The popularity of fantasy games grew rapidly during the 1980s, creating a cottage industry of writers, editors, analysts, and statisticians—most devoted to fantasy baseball. The baseball strike of 1994 put many of the original fantasy game services out of business, and, aided by the increasing commercialization of the Internet, fantasy games have since largely migrated to online, fee-based services. Yahoo! is now the single largest provider of fantasy sports leagues, with more than 5 million registered users during the 2001 baseball season.

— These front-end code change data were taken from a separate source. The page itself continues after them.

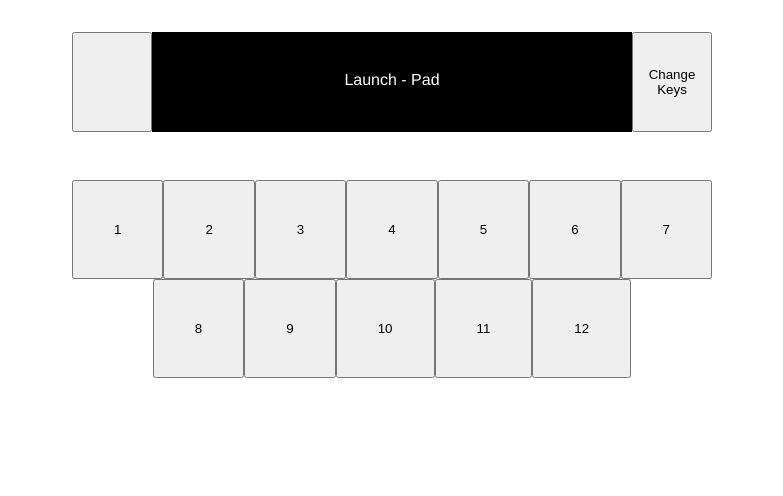
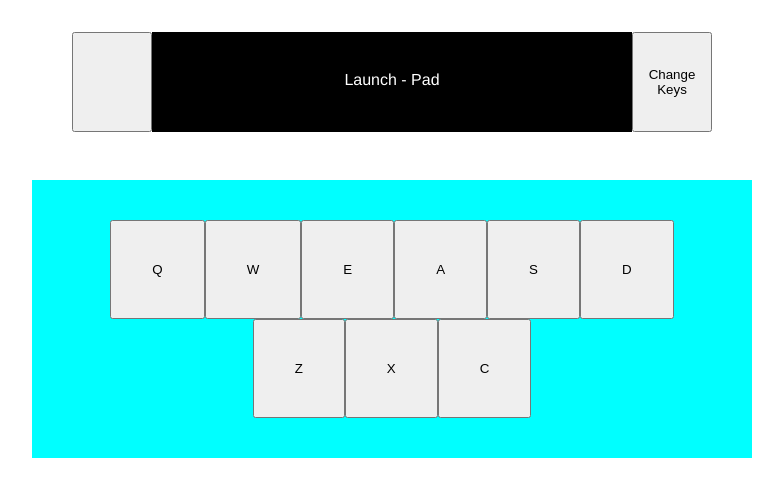
Before and after one commit to JJ-Wph/launchpad, a Vue app: page / in a window 1280 px wide. Shown: the top 496 px of the page, without its empty margins (248-1031 px from the left). Built offline with nearby package versions, Linux system fonts and the light colour scheme.

Commit message:
new features

```diff
--- a/package.json
+++ b/package.json
@@ -15,7 +15,6 @@
     "@babel/core": "^7.12.16",
     "@babel/eslint-parser": "^7.12.16",
     "@vue/cli-plugin-babel": "~5.0.0",
-    "@vue/cli-plugin-eslint": "~5.0.0",
     "@vue/cli-service": "~5.0.0",
     "eslint": "^7.32.0",
     "eslint-plugin-vue": "^8.0.3",
--- a/src/components/LaunchPadComponent.vue
+++ b/src/components/LaunchPadComponent.vue
@@ -1,31 +1,37 @@
 <template>
-  <div class="main">
-    <button @click="playAudio1">1</button>
-    <button>2</button>
-    <button>3</button>
-    <button>4</button>
-    <button>5</button>
-    <button>6</button>
-    <button>7</button>
-    <button>8</button>
-    <button>9</button>
-    <button>10</button>
-    <button>11</button>
-    <button>12</button>
+  <div class="main" @keyup.q="playSound('http://soundbible.com/mp3/Air Plane Ding-SoundBible.com-496729130.mp3')">
+    <button @click="playSound('http://soundbible.com/mp3/Air Plane Ding-SoundBible.com-496729130.mp3')"
+            @keyup.q="playSound('http://soundbible.com/mp3/Air Plane Ding-SoundBible.com-496729130.mp3')">Q</button>
+
+
+
+
+    <button @click="playSound('https://sampleswap.org/samples-ghost/DRUMS%20(FULL%20KITS)/DRUM%20MACHINES/EMU%20SP%2012%20Kult/34[kb]sp12-28.wav.mp3')"
+            @keyup.w="playSound">W</button>
+    <button @click="playSound('https://sampleswap.org/samples-ghost/DRUMS%20(FULL%20KITS)/DRUM%20MACHINES/EMU%20SP%2012%20Kult/25[kb]sp12-26.wav.mp3')" @keyup.e="playSound">E</button>
+    <button @click.prevent="playSound('http://soundbible.com/mp3/Air Plane Ding-SoundBible.com-496729130.mp3')" @keyup.q="playSound">A</button>
+    <button @click.prevent="playSound('http://soundbible.com/mp3/Air Plane Ding-SoundBible.com-496729130.mp3')" @keyup.q="playSound">S</button>
+    <button @click.prevent="playSound('http://soundbible.com/mp3/Air Plane Ding-SoundBible.com-496729130.mp3')" @keyup.q="playSound">D</button>
+    <button @click.prevent="playSound('http://soundbible.com/mp3/Air Plane Ding-SoundBible.com-496729130.mp3')" @keyup.q="playSound">Z</button>
+    <button @click.prevent="playSound('http://soundbible.com/mp3/Air Plane Ding-SoundBible.com-496729130.mp3')" @keyup.q="playSound">X</button>
+    <button @click.prevent="playSound('')" @keyup.q="playSound">C</button>
   </div>
 </template>
 
 <script>
-    const audio1 = new Audio("launchpad/src/assets/mouse-click.mp3");
 
 export default {
-    data: () => ({
+    data() {
+        return {
 
-    }),
-
+        }
+    },
     methods: {
-        playAudio1(){
-            audio1.play()
+        playSound(sound) {
+            if(sound) {
+                var audio = new Audio(sound);
+                audio.play();
+            }
         }
     }
 }
@@ -40,8 +46,10 @@ div{
     justify-content: center;
     flex-direction: row;
     width: 50%;
+    padding: 40px;
     margin-top: 4vh;
     margin-bottom: 2vh;
+    background-color: cyan;
 }
 
 button{
```
Also changed, not shown: 1 other file (tests, documents, lock files or other folders).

In several instances, the small group context so fundamental to the original Rotisserie Baseball rules has been modified by online, commercial versions of fantasy games (such as the online offerings of ESPN, CBS Sportsline, and Fox Sports) that are designed to maximize the number of players/owners participating. Some of these games, which have little or no social interaction among very large numbers of players/owners, are better classified as betting games or, more generically, as games of chance. Similarly, simulation systems that pit only two players/owners—or two player/owner teams—against each other are better classified as either strategy or war games, depending on the mechanics of the simulation involved. Fantasy games as a separate genre of play require both competition among a small group of players/owners and a set of rules guiding their social interactions within the fantasy (simulated) context.
Elias Sport Bureau. The Elias Baseball Analyst. New York: Collier Books. 1985–1993.
James, Bill. The Bill James Baseball Abstract. New York: Ballantine Books. 1982–1988.
Waggoner, Glen, ed. Rotisserie League Baseball. 1st edition. New York: Bantam Books. 1984.
Yahoo! Sports Fantasy Games. 2002. Available from http://fantasysports.yahoo.com.